What is being asked: Give the listing again in full and exactly, apart from its pictures.

Exercise data:
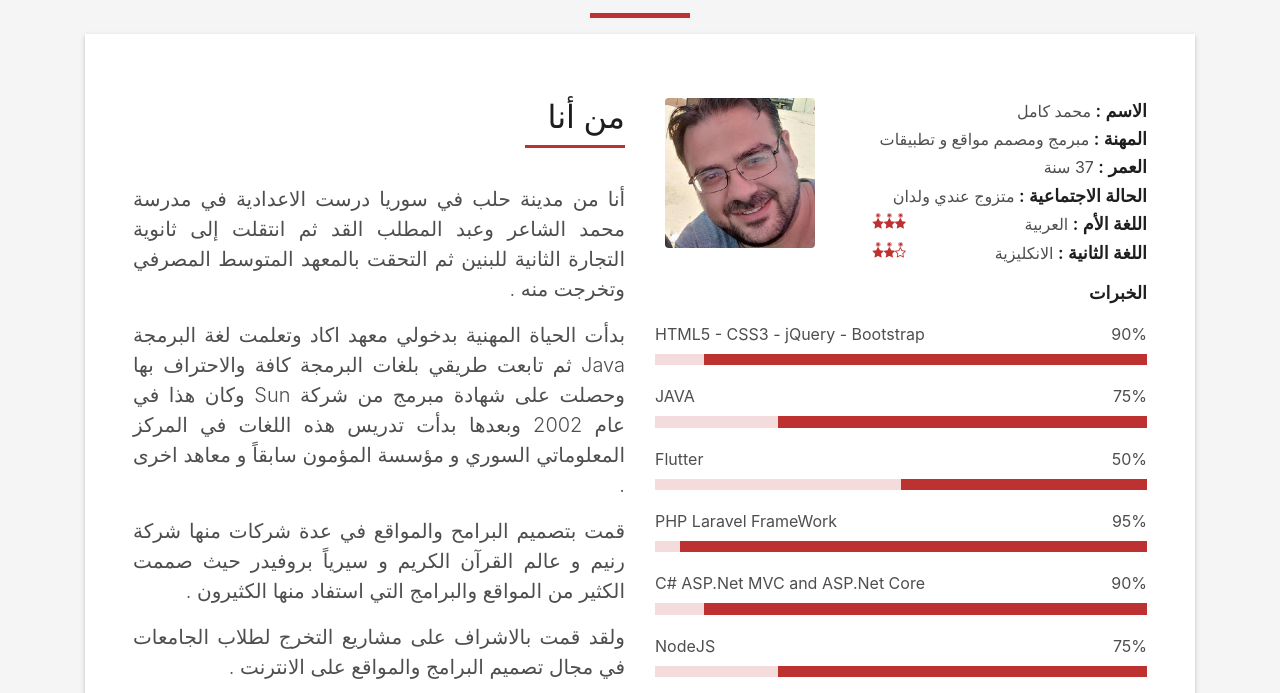
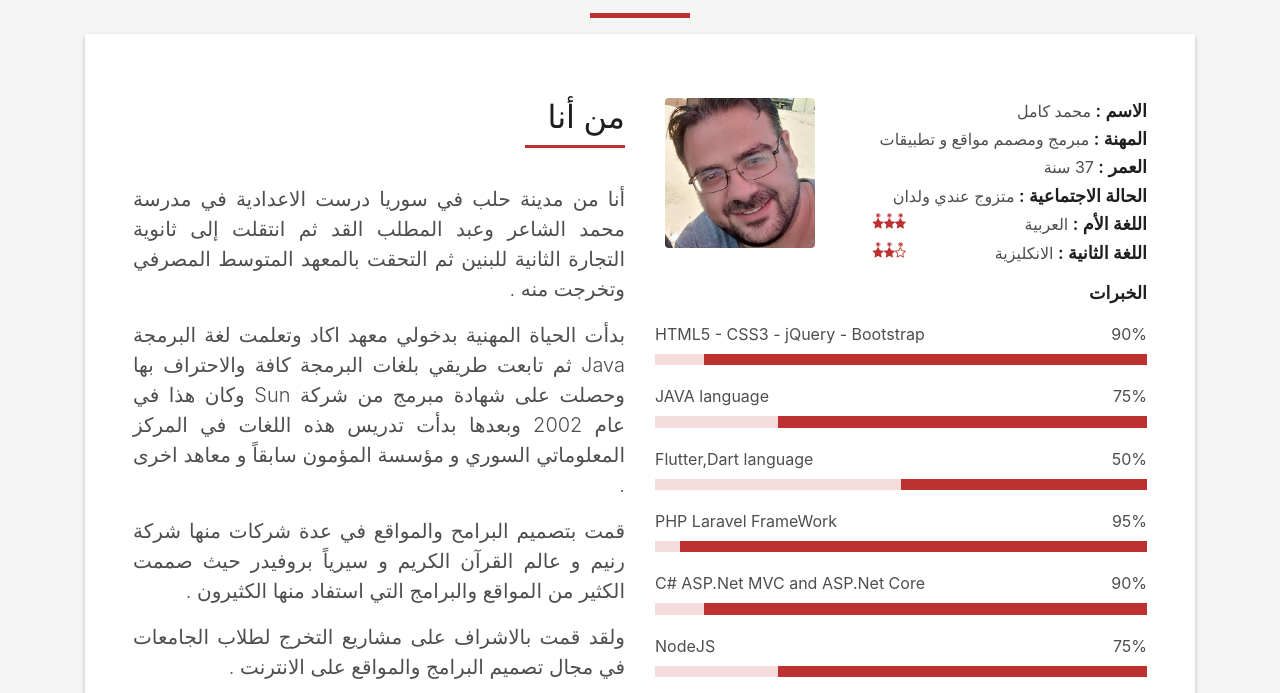
Before and after one commit to mkamel44/mkamel.rf.gd.cv, a plain HTML site: page index_ar.html in a window 1280 px wide. Shown: the part 93-786 px from the top of the page. Drawn offline with Linux system fonts and the light colour scheme; files whose address does not match are found by name.

Commit message:
add dart

```diff
--- a/index_ar.html
+++ b/index_ar.html
@@ -85,12 +85,12 @@
                                         <div class="progress">
                                             <div class="progress-bar" role="progressbar" style="width: 90%;" aria-valuenow="90" aria-valuemin="0" aria-valuemax="100"></div>
                                         </div>
-                                        <span>JAVA</span>
+                                        <span>JAVA language</span>
                                         <span class="pull-right">75%</span>
                                         <div class="progress">
                                             <div class="progress-bar" role="progressbar" style="width: 75%" aria-valuenow="75" aria-valuemin="0" aria-valuemax="100"></div>
                                         </div>
-                                        <span>Flutter</span>
+                                        <span>Flutter,Dart language</span>
                                         <span class="pull-right">50%</span>
                                         <div class="progress">
                                             <div class="progress-bar" role="progressbar" style="width: 50%" aria-valuenow="50" aria-valuemin="0" aria-valuemax="100"></div>
```
Also changed, not shown: index_en.html (+2 -2 lines).
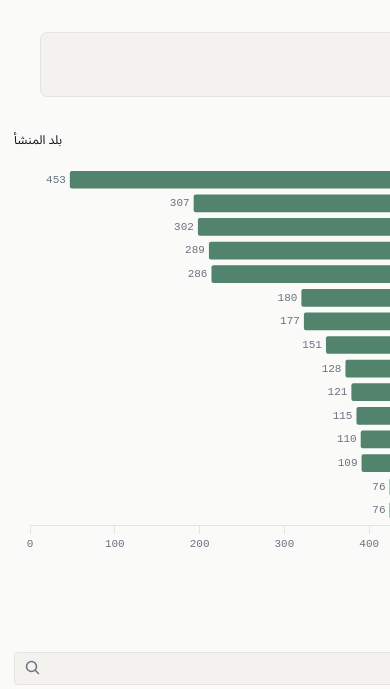
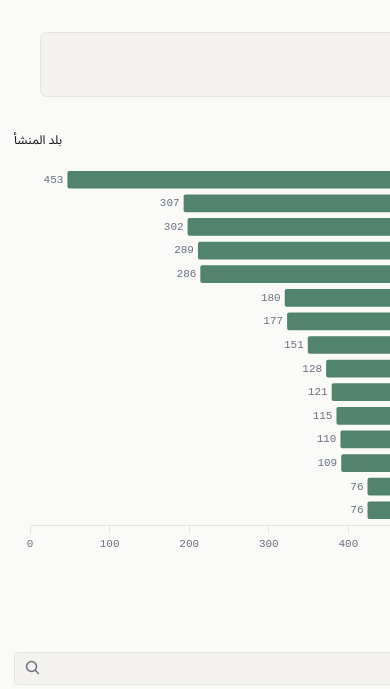
Before and after one commit to ta9in-oss/madr_transparency, an Astro site: page /dependency in a window 390 px wide. Shown: the part 395-1084 px from the top of the page. Built offline with nearby package versions, Linux system fonts and the light colour scheme; Astro itself is replaced by a stand-in of ours.

Commit message:
📐 make HorizontalBarChart responsive via ResizeObserver
- Measure container width with ResizeObserver and use it as SVG width
  so charts fill their grid column instead of overflowing at 600px
- Remove overflow-x-auto wrapper (no longer needed)
- Increase MARGIN_RTL.right 160→200 to give labels more breathing room
- Move overflow:visible from attribute to inline style (React convention)

Co-Authored-By: Claude Sonnet 4.6 <noreply@anthropic.com>

```diff
--- a/src/components/charts/HorizontalBarChart.tsx
+++ b/src/components/charts/HorizontalBarChart.tsx
@@ -1,4 +1,4 @@
-import { useMemo, useState } from 'react';
+import { useMemo, useState, useEffect, useRef } from 'react';
 import { scaleBand, scaleLinear } from '@visx/scale';
 import { Group } from '@visx/group';
 import { AxisBottom } from '@visx/axis';
@@ -21,17 +21,32 @@ interface Props {
 }
 
 const MARGIN_LTR = { top: 8, right: 48, bottom: 36, left: 160 };
-const MARGIN_RTL = { top: 8, right: 160, bottom: 36, left: 16 };
+const MARGIN_RTL = { top: 8, right: 200, bottom: 36, left: 16 };
 
 export function HorizontalBarChart({
   data,
-  width = 600,
+  width: widthProp,
   maxBars = 15,
   colorByLabel = false,
   title,
   isRtl = false,
 }: Props) {
   const [hoveredIndex, setHoveredIndex] = useState<number | null>(null);
+  const containerRef = useRef<HTMLDivElement>(null);
+  const [containerWidth, setContainerWidth] = useState(widthProp ?? 600);
+
+  useEffect(() => {
+    const el = containerRef.current;
+    if (!el) return;
+    const ro = new ResizeObserver((entries) => {
+      const w = entries[0]?.contentRect.width;
+      if (w && w > 100) setContainerWidth(w);
+    });
+    ro.observe(el);
+    return () => ro.disconnect();
+  }, []);
+
+  const width = containerWidth;
 
   const MARGIN = isRtl ? MARGIN_RTL : MARGIN_LTR;
 
@@ -66,11 +81,11 @@ export function HorizontalBarChart({
   );
 
   return (
-    <div className="w-full overflow-x-auto" style={{ direction: 'ltr' }}>
+    <div ref={containerRef} className="w-full" style={{ direction: 'ltr' }}>
       {title && (
         <p className="text-sm font-medium text-ink mb-2" style={{ direction: 'inherit' }}>{title}</p>
       )}
-      <svg width={width} height={height} style={{ direction: 'ltr' }} overflow="visible">
+      <svg width={width} height={height} style={{ direction: 'ltr', overflow: 'visible' }}>
         <Group left={MARGIN.left} top={MARGIN.top}>
           {sorted.map((d, i) => {
             const barY = yScale(d.label) ?? 0;
```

Answer box:
Before and after one commit to mkamel44/mkamel.rf.gd.cv, a plain HTML site: page index_ar.html in a window 1280 px wide. Shown: the part 93-786 px from the top of the page. Drawn offline with Linux system fonts and the light colour scheme; files whose address does not match are found by name.

Commit message:
add dart

```diff
--- a/index_ar.html
+++ b/index_ar.html
@@ -85,12 +85,12 @@
                                         <div class="progress">
                                             <div class="progress-bar" role="progressbar" style="width: 90%;" aria-valuenow="90" aria-valuemin="0" aria-valuemax="100"></div>
                                         </div>
-                                        <span>JAVA</span>
+                                        <span>JAVA language</span>
                                         <span class="pull-right">75%</span>
                                         <div class="progress">
                                             <div class="progress-bar" role="progressbar" style="width: 75%" aria-valuenow="75" aria-valuemin="0" aria-valuemax="100"></div>
                                         </div>
-                                        <span>Flutter</span>
+                                        <span>Flutter,Dart language</span>
                                         <span class="pull-right">50%</span>
                                         <div class="progress">
                                             <div class="progress-bar" role="progressbar" style="width: 50%" aria-valuenow="50" aria-valuemin="0" aria-valuemax="100"></div>
```
Also changed, not shown: index_en.html (+2 -2 lines).
Before and after one commit to ta9in-oss/madr_transparency, an Astro site: page /dependency in a window 390 px wide. Shown: the part 395-1084 px from the top of the page. Built offline with nearby package versions, Linux system fonts and the light colour scheme; Astro itself is replaced by a stand-in of ours.

Commit message:
📐 make HorizontalBarChart responsive via ResizeObserver
- Measure container width with ResizeObserver and use it as SVG width
  so charts fill their grid column instead of overflowing at 600px
- Remove overflow-x-auto wrapper (no longer needed)
- Increase MARGIN_RTL.right 160→200 to give labels more breathing room
- Move overflow:visible from attribute to inline style (React convention)

Co-Authored-By: Claude Sonnet 4.6 <noreply@anthropic.com>

```diff
--- a/src/components/charts/HorizontalBarChart.tsx
+++ b/src/components/charts/HorizontalBarChart.tsx
@@ -1,4 +1,4 @@
-import { useMemo, useState } from 'react';
+import { useMemo, useState, useEffect, useRef } from 'react';
 import { scaleBand, scaleLinear } from '@visx/scale';
 import { Group } from '@visx/group';
 import { AxisBottom } from '@visx/axis';
@@ -21,17 +21,32 @@ interface Props {
 }
 
 const MARGIN_LTR = { top: 8, right: 48, bottom: 36, left: 160 };
-const MARGIN_RTL = { top: 8, right: 160, bottom: 36, left: 16 };
+const MARGIN_RTL = { top: 8, right: 200, bottom: 36, left: 16 };
 
 export function HorizontalBarChart({
   data,
-  width = 600,
+  width: widthProp,
   maxBars = 15,
   colorByLabel = false,
   title,
   isRtl = false,
 }: Props) {
   const [hoveredIndex, setHoveredIndex] = useState<number | null>(null);
+  const containerRef = useRef<HTMLDivElement>(null);
+  const [containerWidth, setContainerWidth] = useState(widthProp ?? 600);
+
+  useEffect(() => {
+    const el = containerRef.current;
+    if (!el) return;
+    const ro = new ResizeObserver((entries) => {
+      const w = entries[0]?.contentRect.width;
+      if (w && w > 100) setContainerWidth(w);
+    });
+    ro.observe(el);
+    return () => ro.disconnect();
+  }, []);
+
+  const width = containerWidth;
 
   const MARGIN = isRtl ? MARGIN_RTL : MARGIN_LTR;
 
@@ -66,11 +81,11 @@ export function HorizontalBarChart({
   );
 
   return (
-    <div className="w-full overflow-x-auto" style={{ direction: 'ltr' }}>
+    <div ref={containerRef} className="w-full" style={{ direction: 'ltr' }}>
       {title && (
         <p className="text-sm font-medium text-ink mb-2" style={{ direction: 'inherit' }}>{title}</p>
       )}
-      <svg width={width} height={height} style={{ direction: 'ltr' }} overflow="visible">
+      <svg width={width} height={height} style={{ direction: 'ltr', overflow: 'visible' }}>
         <Group left={MARGIN.left} top={MARGIN.top}>
           {sorted.map((d, i) => {
             const barY = yScale(d.label) ?? 0;
```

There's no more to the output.